Exercise instructions
Only a number is wanted here: how many lines in the entries below contain the word "module".

Data provided
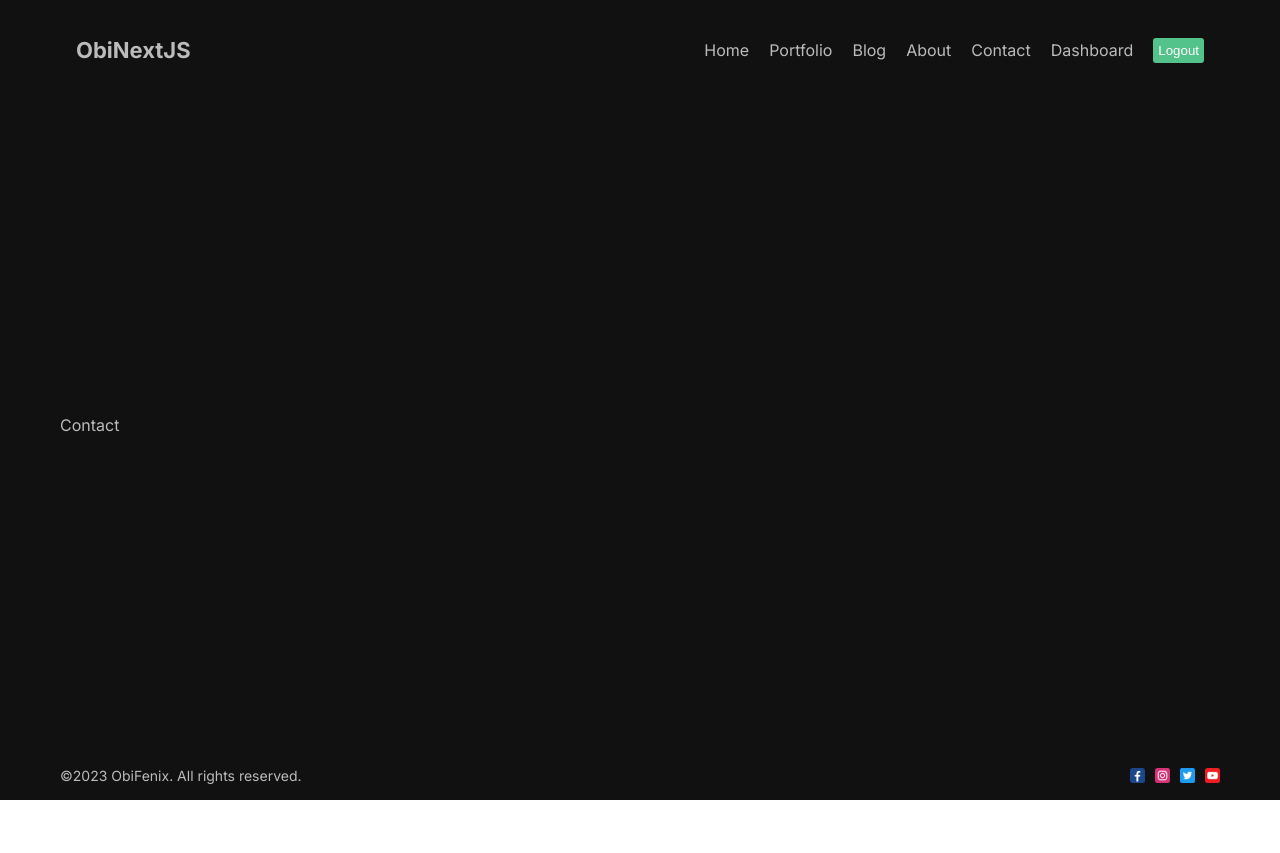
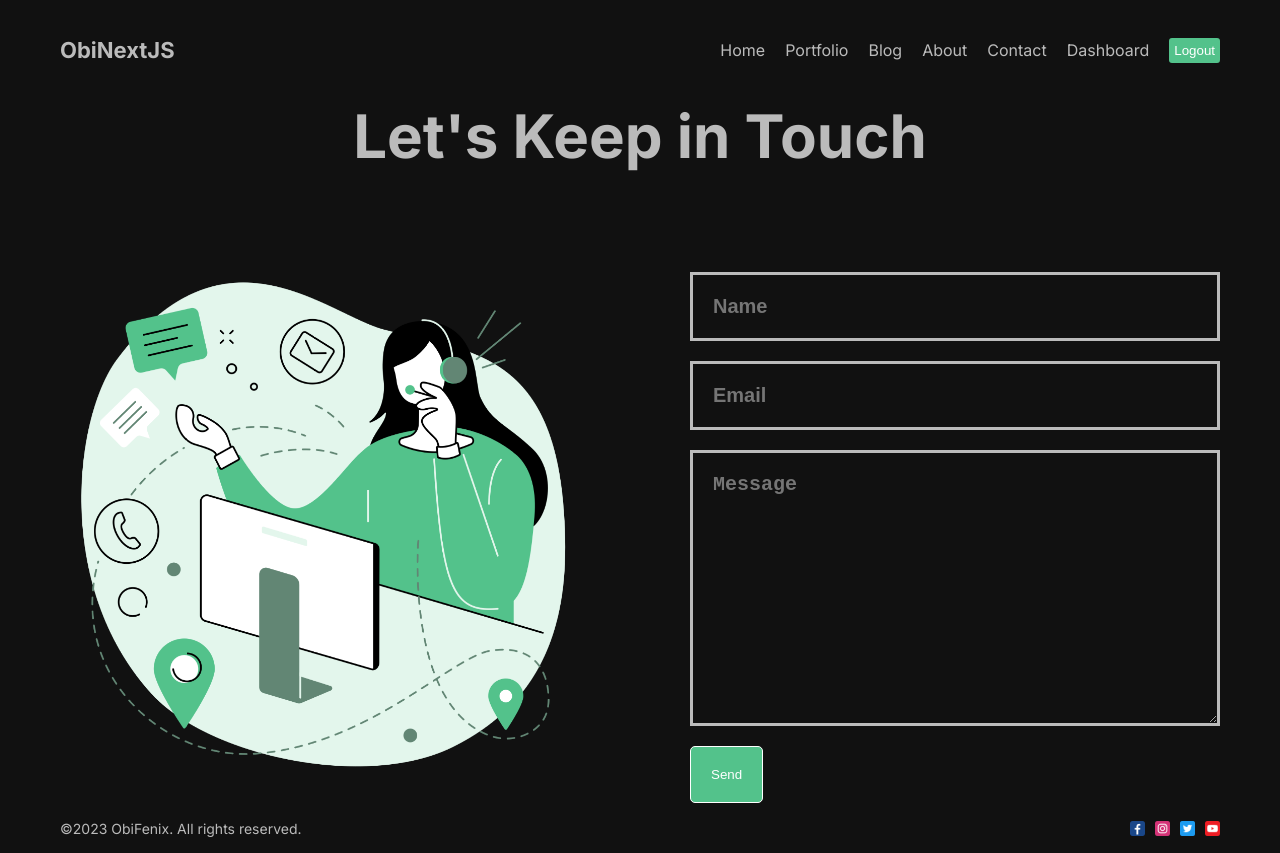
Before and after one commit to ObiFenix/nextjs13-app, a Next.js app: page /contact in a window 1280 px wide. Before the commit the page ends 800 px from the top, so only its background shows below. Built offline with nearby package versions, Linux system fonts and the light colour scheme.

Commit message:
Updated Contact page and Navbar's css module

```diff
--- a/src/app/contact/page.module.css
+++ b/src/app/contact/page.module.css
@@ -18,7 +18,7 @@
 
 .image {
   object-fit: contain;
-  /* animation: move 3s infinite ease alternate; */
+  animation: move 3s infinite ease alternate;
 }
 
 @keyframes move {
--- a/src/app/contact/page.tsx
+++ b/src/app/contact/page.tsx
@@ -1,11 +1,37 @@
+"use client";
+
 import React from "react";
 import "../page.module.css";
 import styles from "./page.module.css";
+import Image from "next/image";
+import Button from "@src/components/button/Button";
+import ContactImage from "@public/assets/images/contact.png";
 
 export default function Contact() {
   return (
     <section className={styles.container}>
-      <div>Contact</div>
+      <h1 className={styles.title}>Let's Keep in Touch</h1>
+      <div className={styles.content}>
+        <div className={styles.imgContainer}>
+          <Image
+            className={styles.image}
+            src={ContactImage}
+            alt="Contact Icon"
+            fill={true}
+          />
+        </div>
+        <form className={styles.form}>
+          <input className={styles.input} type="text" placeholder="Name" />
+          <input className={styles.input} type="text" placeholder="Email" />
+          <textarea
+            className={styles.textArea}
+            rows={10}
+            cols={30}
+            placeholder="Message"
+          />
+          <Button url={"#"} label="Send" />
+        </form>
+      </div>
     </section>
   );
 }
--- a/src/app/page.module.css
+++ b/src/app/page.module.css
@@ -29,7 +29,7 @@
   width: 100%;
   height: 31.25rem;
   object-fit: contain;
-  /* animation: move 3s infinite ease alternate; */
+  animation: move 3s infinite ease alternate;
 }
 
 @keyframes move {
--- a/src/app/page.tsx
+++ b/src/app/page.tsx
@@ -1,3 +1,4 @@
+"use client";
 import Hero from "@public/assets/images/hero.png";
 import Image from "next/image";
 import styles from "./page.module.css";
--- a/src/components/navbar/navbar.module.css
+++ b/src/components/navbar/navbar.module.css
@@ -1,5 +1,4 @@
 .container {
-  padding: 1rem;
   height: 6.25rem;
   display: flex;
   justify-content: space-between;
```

Exercise response
10